PANAMA CITY, Fla. (WMBB) — Many Northwest Florida residents have experienced significant price increases on power bills, and so have local governments.

As News 13 has reported, homeowners are struggling to deal with huge rate hikes from power company FPL.

Government entities are starting to feel the effects, too.

FPL reportedly reached out to Bay District Schools several months, saying the power bill would be a 20 percent increase.

“Fortunately, for us, that’s halfway through our fiscal year, so we’ll only feel half of [the effects] in this fiscal year, so that does help us a little bit,” BDS Chief Financial Officer Jim Loyed said. “We project a slight increase every year, so hopefully with it only being half a year and us projecting somewhat of an increase, we won’t go over budget.”

Loyed said the school district budgets out around $8 million for electricity for the school year, so the percentage increase would add on around an extra $1.6 million.

“If we end up going over budget, we had already projected somewhat of an increase, and this is only going to take effect for half of our fiscal year,” he said. “It could still fall within our budget, but we won’t know until closer to the end of the year.”

The cities of Callaway, Parker, and Springfield say FPL reached out to them a few months in advance, announcing they’ll be raising rates and for the cities to be prepared.

Callaway City Manager Eddie Cook also cautions that as of right now, the increases will not be passed on to taxpayers.

“We are not concerned that we are going to be looking at any sort of rate increases in any shape or form, in the form of utilities or ad valorem or anything like that towards our citizens,” Cook said. “We understand that they’ve already been hit hard by the pandemic and the cost of goods just in general across the board.”

Springfield officials said they are not sure yet if they’ll have to raise utility rates for residents.

FPL is aware many Panhandle residents are feeling effects from power price hikes.

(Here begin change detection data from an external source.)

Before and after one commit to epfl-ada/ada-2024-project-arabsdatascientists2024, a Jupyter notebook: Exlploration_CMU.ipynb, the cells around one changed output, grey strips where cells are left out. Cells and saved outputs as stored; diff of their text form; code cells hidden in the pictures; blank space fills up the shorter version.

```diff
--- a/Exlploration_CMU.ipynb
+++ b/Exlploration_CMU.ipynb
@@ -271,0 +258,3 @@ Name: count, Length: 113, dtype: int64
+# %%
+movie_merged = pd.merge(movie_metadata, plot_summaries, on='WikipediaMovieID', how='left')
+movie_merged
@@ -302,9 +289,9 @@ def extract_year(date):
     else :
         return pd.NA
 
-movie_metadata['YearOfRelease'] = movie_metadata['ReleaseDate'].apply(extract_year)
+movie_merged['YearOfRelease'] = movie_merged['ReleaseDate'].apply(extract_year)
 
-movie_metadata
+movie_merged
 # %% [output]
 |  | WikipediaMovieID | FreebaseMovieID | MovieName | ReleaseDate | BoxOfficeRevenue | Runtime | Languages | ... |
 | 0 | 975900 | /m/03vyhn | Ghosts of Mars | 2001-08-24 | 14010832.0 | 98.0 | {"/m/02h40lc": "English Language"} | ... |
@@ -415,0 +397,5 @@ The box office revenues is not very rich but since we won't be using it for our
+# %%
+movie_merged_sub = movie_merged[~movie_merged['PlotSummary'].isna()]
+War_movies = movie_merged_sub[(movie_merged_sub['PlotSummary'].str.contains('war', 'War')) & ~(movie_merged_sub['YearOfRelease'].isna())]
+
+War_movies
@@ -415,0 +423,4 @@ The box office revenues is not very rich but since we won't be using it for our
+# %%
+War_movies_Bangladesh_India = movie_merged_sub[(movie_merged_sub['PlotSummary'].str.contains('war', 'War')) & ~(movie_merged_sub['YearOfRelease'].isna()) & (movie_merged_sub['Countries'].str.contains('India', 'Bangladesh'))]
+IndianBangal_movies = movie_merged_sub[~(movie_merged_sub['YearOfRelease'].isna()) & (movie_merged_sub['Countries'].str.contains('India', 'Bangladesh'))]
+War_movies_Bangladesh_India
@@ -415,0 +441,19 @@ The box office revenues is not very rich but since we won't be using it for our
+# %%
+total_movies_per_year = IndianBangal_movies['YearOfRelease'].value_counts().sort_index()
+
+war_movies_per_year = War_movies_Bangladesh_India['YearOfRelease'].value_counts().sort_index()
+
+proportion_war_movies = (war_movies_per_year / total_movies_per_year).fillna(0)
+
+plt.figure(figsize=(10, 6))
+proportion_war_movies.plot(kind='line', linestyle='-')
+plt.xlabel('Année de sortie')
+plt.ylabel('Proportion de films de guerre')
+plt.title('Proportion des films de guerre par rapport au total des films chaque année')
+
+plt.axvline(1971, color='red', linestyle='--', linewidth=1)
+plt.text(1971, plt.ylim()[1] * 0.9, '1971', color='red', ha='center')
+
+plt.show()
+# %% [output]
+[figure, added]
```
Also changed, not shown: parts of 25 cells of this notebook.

In a statement to customers, the company said they are in “an unusual situation that is causing higher-than-expected power bills for many Northwest Florida residents… including cold weather, new rates, and tiering structure, and increased cost of fuel.”